Fluctuations in the testosterone budget are therefore quite normal. Serious disturbances, however, can have noticeable effects, and they are very unpleasant. One of the most consequential is associated with too high a testosterone level:Polycystic ovarian syndrome (PCOS). Although five to ten percent of childbearing women are affected by it and it is the most common cause of unwanted childlessness, it is rather unknown – also because the diagnosis is not easy.

Because almost no woman has all the symptoms at once. In addition to an elevated testosterone level, the typical external signs such as strong body hair and acne may occur, the menstrual period may be rare or completely absent, and the ultrasound of the ovaries usually shows – but not always – cyst-like blisters. They arise because the oocytes do not fully mature due to the hormonal imbalance. However, these so-called polycystic ovaries alone are not automatically a health problem – they occur in one-third of all women, with no increase in testosterone. 

The triggers of the PCOS are still largely unclear. Inheritance plays an important role, and too many pounds, if properly predisposed, can favor the development of the disorder.At the same time, obesity is also a consequence of the syndrome, as the hormonal imbalance easily leads to impaired fat and sugar metabolism, which also increases the risk of diabetes. 

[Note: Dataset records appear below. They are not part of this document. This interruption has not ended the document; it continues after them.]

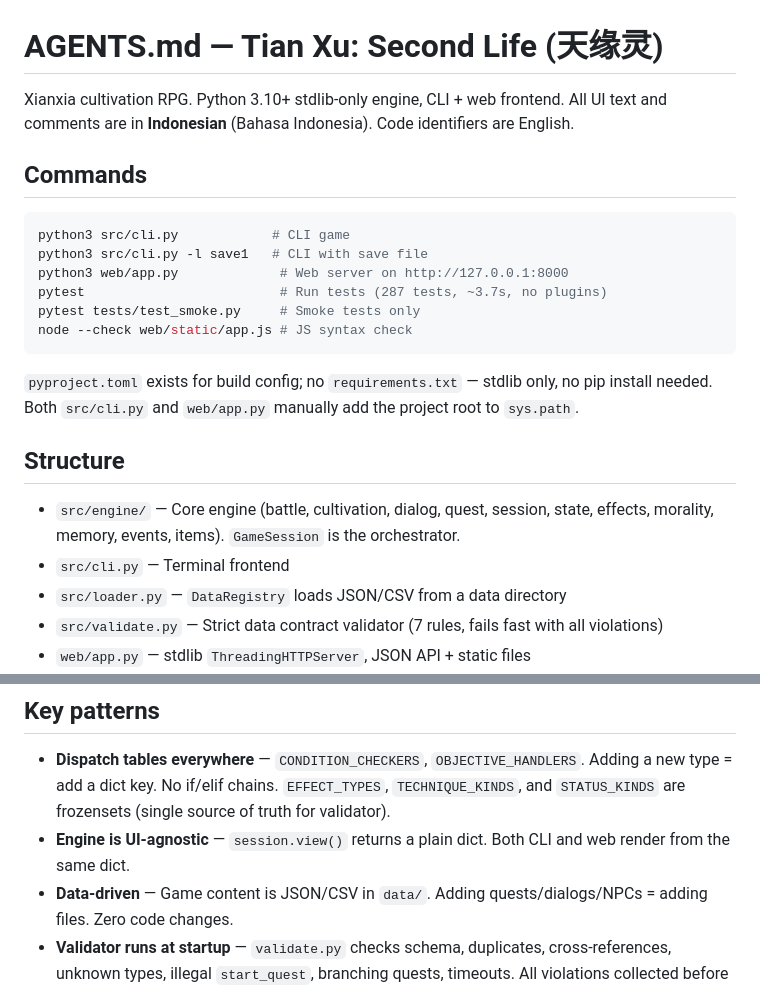
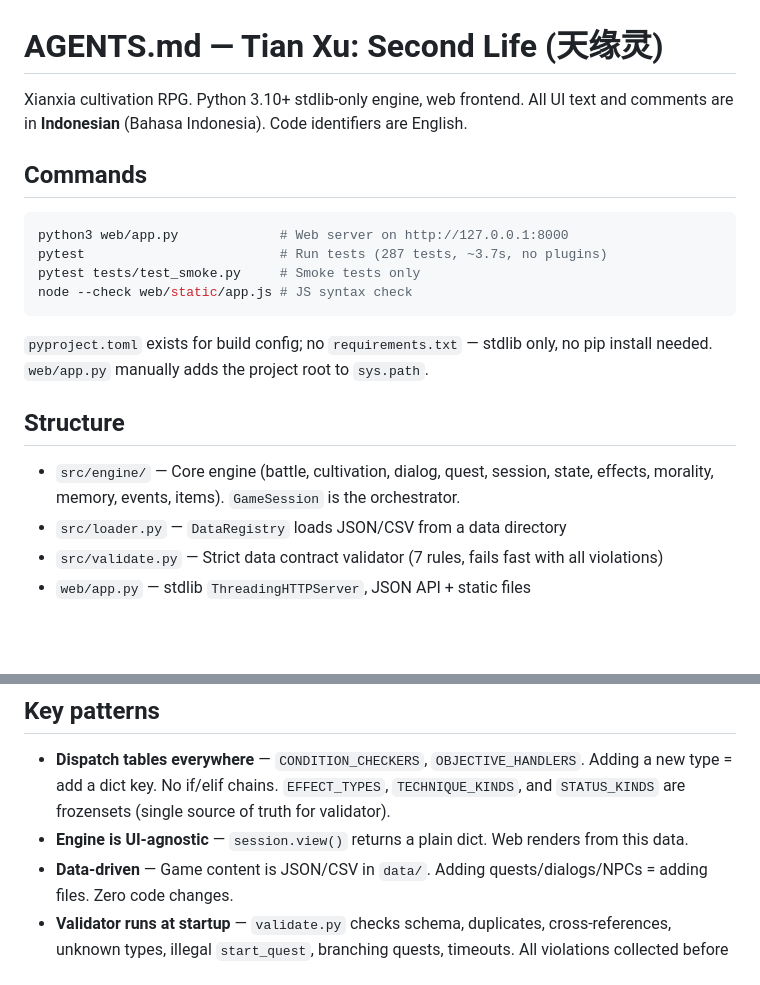
Before and after one commit to Rian2602/tianxu, a Markdown page: AGENTS.md, 2 parts joined by grey strips. Drawn GitHub-style; blank space fills up the shorter version.

Commit message:
docs: remove CLI references from AGENTS.md

````diff
--- a/AGENTS.md
+++ b/AGENTS.md
@@ -1,24 +1,21 @@
 # AGENTS.md — Tian Xu: Second Life (天缘灵)
 
-Xianxia cultivation RPG. Python 3.10+ stdlib-only engine, CLI + web frontend. All UI text and comments are in **Indonesian** (Bahasa Indonesia). Code identifiers are English.
+Xianxia cultivation RPG. Python 3.10+ stdlib-only engine, web frontend. All UI text and comments are in **Indonesian** (Bahasa Indonesia). Code identifiers are English.
 
 ## Commands
 
 ```bash
-python3 src/cli.py            # CLI game
-python3 src/cli.py -l save1   # CLI with save file
 python3 web/app.py             # Web server on http://127.0.0.1:8000
 pytest                         # Run tests (287 tests, ~3.7s, no plugins)
 pytest tests/test_smoke.py     # Smoke tests only
 node --check web/static/app.js # JS syntax check
 ```
 
-`pyproject.toml` exists for build config; no `requirements.txt` — stdlib only, no pip install needed. Both `src/cli.py` and `web/app.py` manually add the project root to `sys.path`.
+`pyproject.toml` exists for build config; no `requirements.txt` — stdlib only, no pip install needed. `web/app.py` manually adds the project root to `sys.path`.
 
 ## Structure
 
 - `src/engine/` — Core engine (battle, cultivation, dialog, quest, session, state, effects, morality, memory, events, items). `GameSession` is the orchestrator.
-- `src/cli.py` — Terminal frontend
 - `src/loader.py` — `DataRegistry` loads JSON/CSV from a data directory
 - `src/validate.py` — Strict data contract validator (7 rules, fails fast with all violations)
 - `web/app.py` — stdlib `ThreadingHTTPServer`, JSON API + static files
@@ -31,7 +28,7 @@ node --check web/static/app.js # JS syntax check
 ## Key patterns
 
 - **Dispatch tables everywhere** — `CONDITION_CHECKERS`, `OBJECTIVE_HANDLERS`. Adding a new type = add a dict key. No if/elif chains. `EFFECT_TYPES`, `TECHNIQUE_KINDS`, and `STATUS_KINDS` are frozensets (single source of truth for validator).
-- **Engine is UI-agnostic** — `session.view()` returns a plain dict. Both CLI and web render from the same dict.
+- **Engine is UI-agnostic** — `session.view()` returns a plain dict. Web renders from this data.
 - **Data-driven** — Game content is JSON/CSV in `data/`. Adding quests/dialogs/NPCs = adding files. Zero code changes.
 - **Validator runs at startup** — `validate.py` checks schema, duplicates, cross-references, unknown types, illegal `start_quest`, branching quests, timeouts. All violations collected before throwing.
 - **Save system is versioned** — `SCHEMA_VERSION = 3` with forward migration. Path traversal protected.
````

As complex as the clinical picture, so difficult the treatment: “The PCOS is not completely curable,” says Susanne Hahn, internist with endocrinological special practice in Wuppertal. “You can treat the symptoms, but if you stop the therapy, the disorder is back.” It is important in any case to reduce any excess weight. The drug metformin, which is otherwise used for diabetes, is particularly helpful in the treatment of drugs. Also effective are hormone supplements such as the pill or – if there is a desire for children – anti-estrogens.

No desire for sex: Can a hormone help?

But also a lack of testosterone can cause problems in women: about sexual aversion, listlessness or depressive mood. However, since the natural decline of the hormone begins as early as the beginning of 20 and varies individually, it often takes a long time before a serious disorder is detected. 

Women who have libido problems due to the loss of both ovaries have been treated with the testosterone patch since the beginning of the year.And the loss of libido that many menopausal women complain about? Could a plaster help too? Hamburg gynecologist Anne Schwenkhagen considers the study situation to be unclear. For example, Australian researchers found in a large study in 2005 in 1400 women between 18 and 75 years no relationship between low testosterone levels and Libido problems. 

Nevertheless, pharmaceutical companies are seeking further uses for testosterone in menopausal women. “But if you just do not feel like your partner, then no hormone helps,” said Schwenkhagen